[User interface change data]
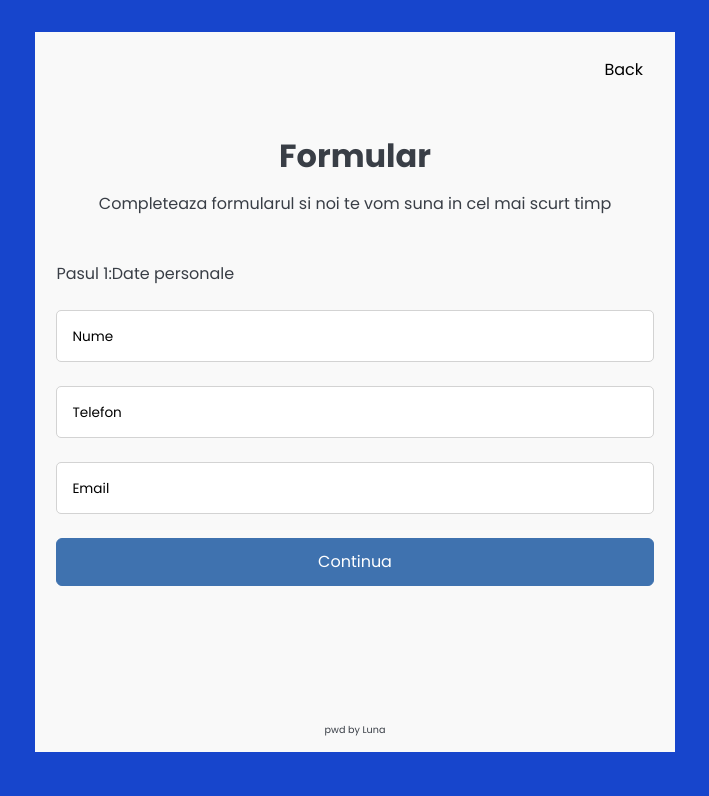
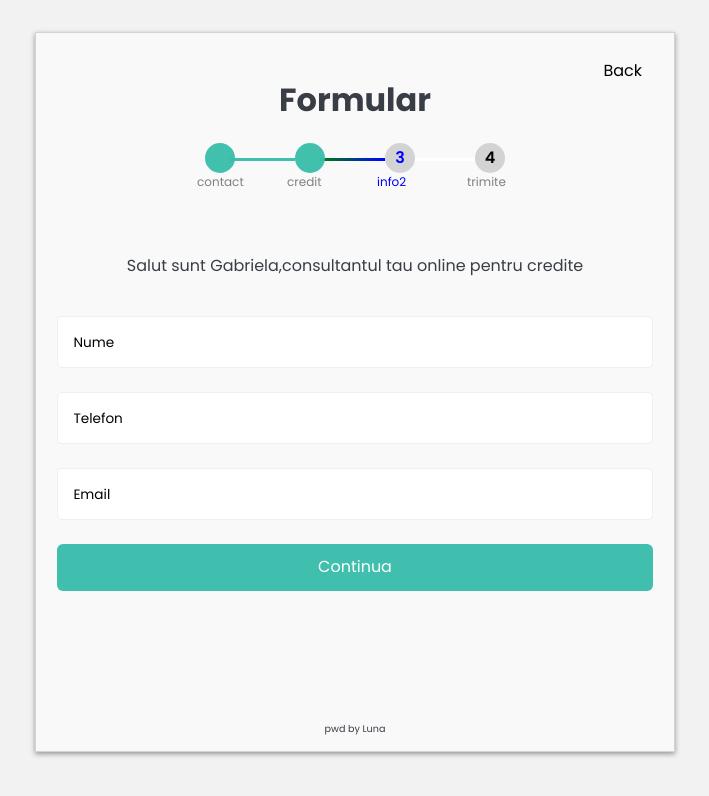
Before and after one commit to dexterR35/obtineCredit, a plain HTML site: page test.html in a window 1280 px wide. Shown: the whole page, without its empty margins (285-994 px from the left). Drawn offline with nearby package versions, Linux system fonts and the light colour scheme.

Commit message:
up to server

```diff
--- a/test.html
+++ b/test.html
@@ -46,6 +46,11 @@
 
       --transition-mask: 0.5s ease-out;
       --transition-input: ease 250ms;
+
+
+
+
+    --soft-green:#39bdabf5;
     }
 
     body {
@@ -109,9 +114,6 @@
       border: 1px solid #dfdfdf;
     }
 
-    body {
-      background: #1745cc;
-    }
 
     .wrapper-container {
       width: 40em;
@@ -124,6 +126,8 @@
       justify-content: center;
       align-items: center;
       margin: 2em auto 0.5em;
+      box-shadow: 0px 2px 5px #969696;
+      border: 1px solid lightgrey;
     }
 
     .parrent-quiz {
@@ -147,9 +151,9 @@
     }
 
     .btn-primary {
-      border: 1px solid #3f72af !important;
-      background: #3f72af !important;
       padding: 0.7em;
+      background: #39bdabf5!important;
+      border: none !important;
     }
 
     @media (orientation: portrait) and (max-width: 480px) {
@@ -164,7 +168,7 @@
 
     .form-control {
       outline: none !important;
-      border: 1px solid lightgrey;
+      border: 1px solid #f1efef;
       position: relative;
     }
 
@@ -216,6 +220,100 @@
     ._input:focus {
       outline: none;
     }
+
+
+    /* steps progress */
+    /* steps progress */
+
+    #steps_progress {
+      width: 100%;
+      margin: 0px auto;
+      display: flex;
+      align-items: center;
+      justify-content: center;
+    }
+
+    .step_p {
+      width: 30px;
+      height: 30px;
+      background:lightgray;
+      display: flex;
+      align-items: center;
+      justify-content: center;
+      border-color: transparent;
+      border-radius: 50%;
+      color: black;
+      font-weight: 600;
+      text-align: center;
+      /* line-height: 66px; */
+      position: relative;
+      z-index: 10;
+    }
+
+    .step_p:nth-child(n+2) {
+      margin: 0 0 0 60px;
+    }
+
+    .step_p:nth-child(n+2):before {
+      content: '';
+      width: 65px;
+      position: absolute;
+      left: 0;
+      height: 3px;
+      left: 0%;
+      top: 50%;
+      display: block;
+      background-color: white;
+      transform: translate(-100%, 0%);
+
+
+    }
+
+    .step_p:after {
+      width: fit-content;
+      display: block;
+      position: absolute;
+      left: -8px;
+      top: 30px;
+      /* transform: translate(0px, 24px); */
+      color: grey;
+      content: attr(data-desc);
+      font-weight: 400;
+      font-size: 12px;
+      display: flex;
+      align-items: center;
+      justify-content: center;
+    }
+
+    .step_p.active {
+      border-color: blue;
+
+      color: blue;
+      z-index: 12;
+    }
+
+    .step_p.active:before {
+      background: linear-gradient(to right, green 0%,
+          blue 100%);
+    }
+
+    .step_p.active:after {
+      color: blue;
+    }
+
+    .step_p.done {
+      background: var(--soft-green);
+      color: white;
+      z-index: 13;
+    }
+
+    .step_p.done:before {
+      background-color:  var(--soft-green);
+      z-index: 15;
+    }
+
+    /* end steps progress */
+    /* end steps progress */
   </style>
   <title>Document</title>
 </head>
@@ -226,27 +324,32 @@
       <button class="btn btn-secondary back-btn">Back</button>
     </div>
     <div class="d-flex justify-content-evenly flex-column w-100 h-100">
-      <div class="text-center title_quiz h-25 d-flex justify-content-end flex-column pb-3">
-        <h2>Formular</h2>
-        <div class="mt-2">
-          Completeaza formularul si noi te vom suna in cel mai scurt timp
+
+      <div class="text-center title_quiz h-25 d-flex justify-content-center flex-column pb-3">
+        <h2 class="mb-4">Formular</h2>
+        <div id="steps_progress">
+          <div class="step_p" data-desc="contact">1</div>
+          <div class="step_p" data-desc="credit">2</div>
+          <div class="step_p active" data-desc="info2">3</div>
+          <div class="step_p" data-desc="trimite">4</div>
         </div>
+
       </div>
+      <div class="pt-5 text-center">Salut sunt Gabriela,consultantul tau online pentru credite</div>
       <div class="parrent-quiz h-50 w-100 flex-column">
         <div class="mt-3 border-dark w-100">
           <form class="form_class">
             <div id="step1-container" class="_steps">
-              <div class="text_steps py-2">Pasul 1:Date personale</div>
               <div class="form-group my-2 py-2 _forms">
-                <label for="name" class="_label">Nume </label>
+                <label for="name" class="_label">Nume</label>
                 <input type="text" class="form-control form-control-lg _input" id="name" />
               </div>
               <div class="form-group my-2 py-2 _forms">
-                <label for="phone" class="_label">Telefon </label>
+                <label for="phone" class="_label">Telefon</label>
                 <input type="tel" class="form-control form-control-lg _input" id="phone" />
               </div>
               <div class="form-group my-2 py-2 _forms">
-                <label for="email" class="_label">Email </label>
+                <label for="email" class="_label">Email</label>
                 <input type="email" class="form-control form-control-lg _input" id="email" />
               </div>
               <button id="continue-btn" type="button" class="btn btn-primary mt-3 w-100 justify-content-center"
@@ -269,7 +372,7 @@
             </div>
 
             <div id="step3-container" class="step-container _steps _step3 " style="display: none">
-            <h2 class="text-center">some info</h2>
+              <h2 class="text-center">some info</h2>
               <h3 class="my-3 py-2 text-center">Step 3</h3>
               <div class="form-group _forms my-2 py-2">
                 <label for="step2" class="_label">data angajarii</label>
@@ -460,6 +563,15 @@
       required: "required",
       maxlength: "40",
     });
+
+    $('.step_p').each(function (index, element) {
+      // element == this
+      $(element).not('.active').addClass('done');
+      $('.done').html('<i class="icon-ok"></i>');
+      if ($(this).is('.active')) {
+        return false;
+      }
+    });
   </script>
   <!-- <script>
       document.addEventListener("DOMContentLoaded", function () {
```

### EXERCISE AIM:
Each line above should be written out again exactly, without any image.

### OUTPUT FOR THIS EXERCISE:
Before and after one commit to dexterR35/obtineCredit, a plain HTML site: page test.html in a window 1280 px wide. Shown: the whole page, without its empty margins (285-994 px from the left). Drawn offline with nearby package versions, Linux system fonts and the light colour scheme.

Commit message:
up to server

```diff
--- a/test.html
+++ b/test.html
@@ -46,6 +46,11 @@
 
       --transition-mask: 0.5s ease-out;
       --transition-input: ease 250ms;
+
+
+
+
+    --soft-green:#39bdabf5;
     }
 
     body {
@@ -109,9 +114,6 @@
       border: 1px solid #dfdfdf;
     }
 
-    body {
-      background: #1745cc;
-    }
 
     .wrapper-container {
       width: 40em;
@@ -124,6 +126,8 @@
       justify-content: center;
       align-items: center;
       margin: 2em auto 0.5em;
+      box-shadow: 0px 2px 5px #969696;
+      border: 1px solid lightgrey;
     }
 
     .parrent-quiz {
@@ -147,9 +151,9 @@
     }
 
     .btn-primary {
-      border: 1px solid #3f72af !important;
-      background: #3f72af !important;
       padding: 0.7em;
+      background: #39bdabf5!important;
+      border: none !important;
     }
 
     @media (orientation: portrait) and (max-width: 480px) {
@@ -164,7 +168,7 @@
 
     .form-control {
       outline: none !important;
-      border: 1px solid lightgrey;
+      border: 1px solid #f1efef;
       position: relative;
     }
 
@@ -216,6 +220,100 @@
     ._input:focus {
       outline: none;
     }
+
+
+    /* steps progress */
+    /* steps progress */
+
+    #steps_progress {
+      width: 100%;
+      margin: 0px auto;
+      display: flex;
+      align-items: center;
+      justify-content: center;
+    }
+
+    .step_p {
+      width: 30px;
+      height: 30px;
+      background:lightgray;
+      display: flex;
+      align-items: center;
+      justify-content: center;
+      border-color: transparent;
+      border-radius: 50%;
+      color: black;
+      font-weight: 600;
+      text-align: center;
+      /* line-height: 66px; */
+      position: relative;
+      z-index: 10;
+    }
+
+    .step_p:nth-child(n+2) {
+      margin: 0 0 0 60px;
+    }
+
+    .step_p:nth-child(n+2):before {
+      content: '';
+      width: 65px;
+      position: absolute;
+      left: 0;
+      height: 3px;
+      left: 0%;
+      top: 50%;
+      display: block;
+      background-color: white;
+      transform: translate(-100%, 0%);
+
+
+    }
+
+    .step_p:after {
+      width: fit-content;
+      display: block;
+      position: absolute;
+      left: -8px;
+      top: 30px;
+      /* transform: translate(0px, 24px); */
+      color: grey;
+      content: attr(data-desc);
+      font-weight: 400;
+      font-size: 12px;
+      display: flex;
+      align-items: center;
+      justify-content: center;
+    }
+
+    .step_p.active {
+      border-color: blue;
+
+      color: blue;
+      z-index: 12;
+    }
+
+    .step_p.active:before {
+      background: linear-gradient(to right, green 0%,
+          blue 100%);
+    }
+
+    .step_p.active:after {
+      color: blue;
+    }
+
+    .step_p.done {
+      background: var(--soft-green);
+      color: white;
+      z-index: 13;
+    }
+
+    .step_p.done:before {
+      background-color:  var(--soft-green);
+      z-index: 15;
+    }
+
+    /* end steps progress */
+    /* end steps progress */
   </style>
   <title>Document</title>
 </head>
@@ -226,27 +324,32 @@
       <button class="btn btn-secondary back-btn">Back</button>
     </div>
     <div class="d-flex justify-content-evenly flex-column w-100 h-100">
-      <div class="text-center title_quiz h-25 d-flex justify-content-end flex-column pb-3">
-        <h2>Formular</h2>
-        <div class="mt-2">
-          Completeaza formularul si noi te vom suna in cel mai scurt timp
+
+      <div class="text-center title_quiz h-25 d-flex justify-content-center flex-column pb-3">
+        <h2 class="mb-4">Formular</h2>
+        <div id="steps_progress">
+          <div class="step_p" data-desc="contact">1</div>
+          <div class="step_p" data-desc="credit">2</div>
+          <div class="step_p active" data-desc="info2">3</div>
+          <div class="step_p" data-desc="trimite">4</div>
         </div>
+
       </div>
+      <div class="pt-5 text-center">Salut sunt Gabriela,consultantul tau online pentru credite</div>
       <div class="parrent-quiz h-50 w-100 flex-column">
         <div class="mt-3 border-dark w-100">
           <form class="form_class">
             <div id="step1-container" class="_steps">
-              <div class="text_steps py-2">Pasul 1:Date personale</div>
               <div class="form-group my-2 py-2 _forms">
-                <label for="name" class="_label">Nume </label>
+                <label for="name" class="_label">Nume</label>
                 <input type="text" class="form-control form-control-lg _input" id="name" />
               </div>
               <div class="form-group my-2 py-2 _forms">
-                <label for="phone" class="_label">Telefon </label>
+                <label for="phone" class="_label">Telefon</label>
                 <input type="tel" class="form-control form-control-lg _input" id="phone" />
               </div>
               <div class="form-group my-2 py-2 _forms">
-                <label for="email" class="_label">Email </label>
+                <label for="email" class="_label">Email</label>
                 <input type="email" class="form-control form-control-lg _input" id="email" />
               </div>
               <button id="continue-btn" type="button" class="btn btn-primary mt-3 w-100 justify-content-center"
@@ -269,7 +372,7 @@
             </div>
 
             <div id="step3-container" class="step-container _steps _step3 " style="display: none">
-            <h2 class="text-center">some info</h2>
+              <h2 class="text-center">some info</h2>
               <h3 class="my-3 py-2 text-center">Step 3</h3>
               <div class="form-group _forms my-2 py-2">
                 <label for="step2" class="_label">data angajarii</label>
@@ -460,6 +563,15 @@
       required: "required",
       maxlength: "40",
     });
+
+    $('.step_p').each(function (index, element) {
+      // element == this
+      $(element).not('.active').addClass('done');
+      $('.done').html('<i class="icon-ok"></i>');
+      if ($(this).is('.active')) {
+        return false;
+      }
+    });
   </script>
   <!-- <script>
       document.addEventListener("DOMContentLoaded", function () {
```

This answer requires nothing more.